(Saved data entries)

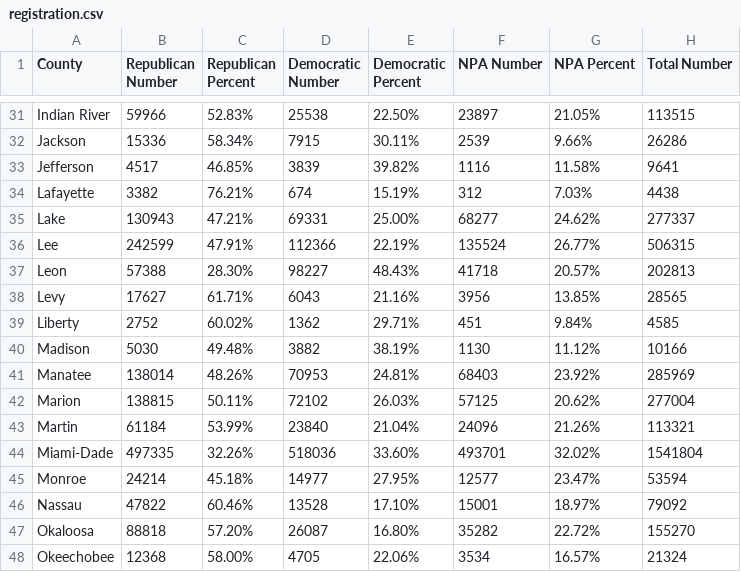
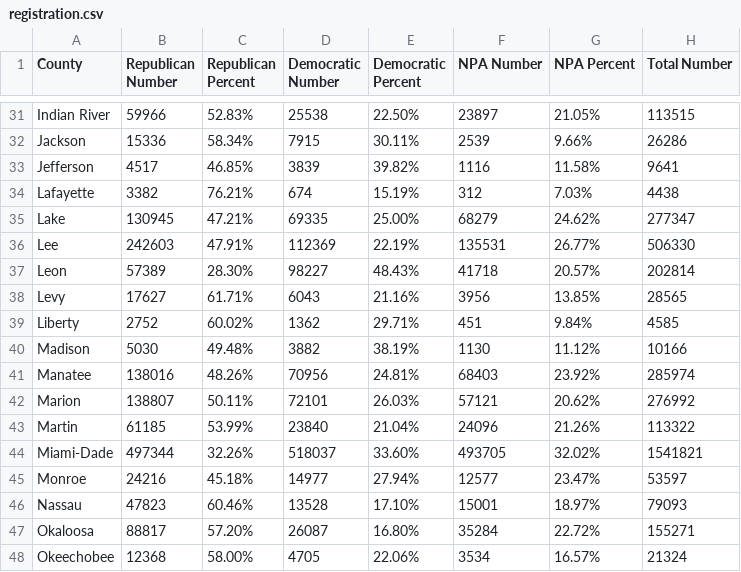
Before and after one commit to ericldaugh/FLVoiceNews, a CSV file: registration.csv, drawn as a sheet; only a part is shown, gaps mark what is left out; the diff covers the shown part only.

Commit message:
Update voter registration data

```diff
--- a/registration.csv
+++ b/registration.csv
@@ -34,5 +34,5 @@ Jefferson,4517,46.85%,3839,39.82%,1116,11.58%,9641
 Lafayette,3382,76.21%,674,15.19%,312,7.03%,4438
-Lake,130943,47.21%,69331,25.00%,68277,24.62%,277337
-Lee,242599,47.91%,112366,22.19%,135524,26.77%,506315
-Leon,57388,28.30%,98227,48.43%,41718,20.57%,202813
+Lake,130945,47.21%,69335,25.00%,68279,24.62%,277347
+Lee,242603,47.91%,112369,22.19%,135531,26.77%,506330
+Leon,57389,28.30%,98227,48.43%,41718,20.57%,202814
 Levy,17627,61.71%,6043,21.16%,3956,13.85%,28565
@@ -40,9 +40,9 @@ Liberty,2752,60.02%,1362,29.71%,451,9.84%,4585
 Madison,5030,49.48%,3882,38.19%,1130,11.12%,10166
-Manatee,138014,48.26%,70953,24.81%,68403,23.92%,285969
-Marion,138815,50.11%,72102,26.03%,57125,20.62%,277004
-Martin,61184,53.99%,23840,21.04%,24096,21.26%,113321
-Miami-Dade,497335,32.26%,518036,33.60%,493701,32.02%,1541804
-Monroe,24214,45.18%,14977,27.95%,12577,23.47%,53594
-Nassau,47822,60.46%,13528,17.10%,15001,18.97%,79092
-Okaloosa,88818,57.20%,26087,16.80%,35282,22.72%,155270
+Manatee,138016,48.26%,70956,24.81%,68403,23.92%,285974
+Marion,138807,50.11%,72101,26.03%,57121,20.62%,276992
+Martin,61185,53.99%,23840,21.04%,24096,21.26%,113322
+Miami-Dade,497344,32.26%,518037,33.60%,493705,32.02%,1541821
+Monroe,24216,45.18%,14977,27.94%,12577,23.47%,53597
+Nassau,47823,60.46%,13528,17.10%,15001,18.97%,79093
+Okaloosa,88817,57.20%,26087,16.80%,35284,22.72%,155271
 Okeechobee,12368,58.00%,4705,22.06%,3534,16.57%,21324
```
Also changed, not shown: 82 edited cells elsewhere in this file.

**EXERCISE REQUIREMENTS:** Set down every entry word for word, but omit the pictures.

**REPLY TO THE EXERCISE:**
Before and after one commit to ericldaugh/FLVoiceNews, a CSV file: registration.csv, drawn as a sheet; only a part is shown, gaps mark what is left out; the diff covers the shown part only.

Commit message:
Update voter registration data

```diff
--- a/registration.csv
+++ b/registration.csv
@@ -34,5 +34,5 @@ Jefferson,4517,46.85%,3839,39.82%,1116,11.58%,9641
 Lafayette,3382,76.21%,674,15.19%,312,7.03%,4438
-Lake,130943,47.21%,69331,25.00%,68277,24.62%,277337
-Lee,242599,47.91%,112366,22.19%,135524,26.77%,506315
-Leon,57388,28.30%,98227,48.43%,41718,20.57%,202813
+Lake,130945,47.21%,69335,25.00%,68279,24.62%,277347
+Lee,242603,47.91%,112369,22.19%,135531,26.77%,506330
+Leon,57389,28.30%,98227,48.43%,41718,20.57%,202814
 Levy,17627,61.71%,6043,21.16%,3956,13.85%,28565
@@ -40,9 +40,9 @@ Liberty,2752,60.02%,1362,29.71%,451,9.84%,4585
 Madison,5030,49.48%,3882,38.19%,1130,11.12%,10166
-Manatee,138014,48.26%,70953,24.81%,68403,23.92%,285969
-Marion,138815,50.11%,72102,26.03%,57125,20.62%,277004
-Martin,61184,53.99%,23840,21.04%,24096,21.26%,113321
-Miami-Dade,497335,32.26%,518036,33.60%,493701,32.02%,1541804
-Monroe,24214,45.18%,14977,27.95%,12577,23.47%,53594
-Nassau,47822,60.46%,13528,17.10%,15001,18.97%,79092
-Okaloosa,88818,57.20%,26087,16.80%,35282,22.72%,155270
+Manatee,138016,48.26%,70956,24.81%,68403,23.92%,285974
+Marion,138807,50.11%,72101,26.03%,57121,20.62%,276992
+Martin,61185,53.99%,23840,21.04%,24096,21.26%,113322
+Miami-Dade,497344,32.26%,518037,33.60%,493705,32.02%,1541821
+Monroe,24216,45.18%,14977,27.94%,12577,23.47%,53597
+Nassau,47823,60.46%,13528,17.10%,15001,18.97%,79093
+Okaloosa,88817,57.20%,26087,16.80%,35284,22.72%,155271
 Okeechobee,12368,58.00%,4705,22.06%,3534,16.57%,21324
```
Also changed, not shown: 82 edited cells elsewhere in this file.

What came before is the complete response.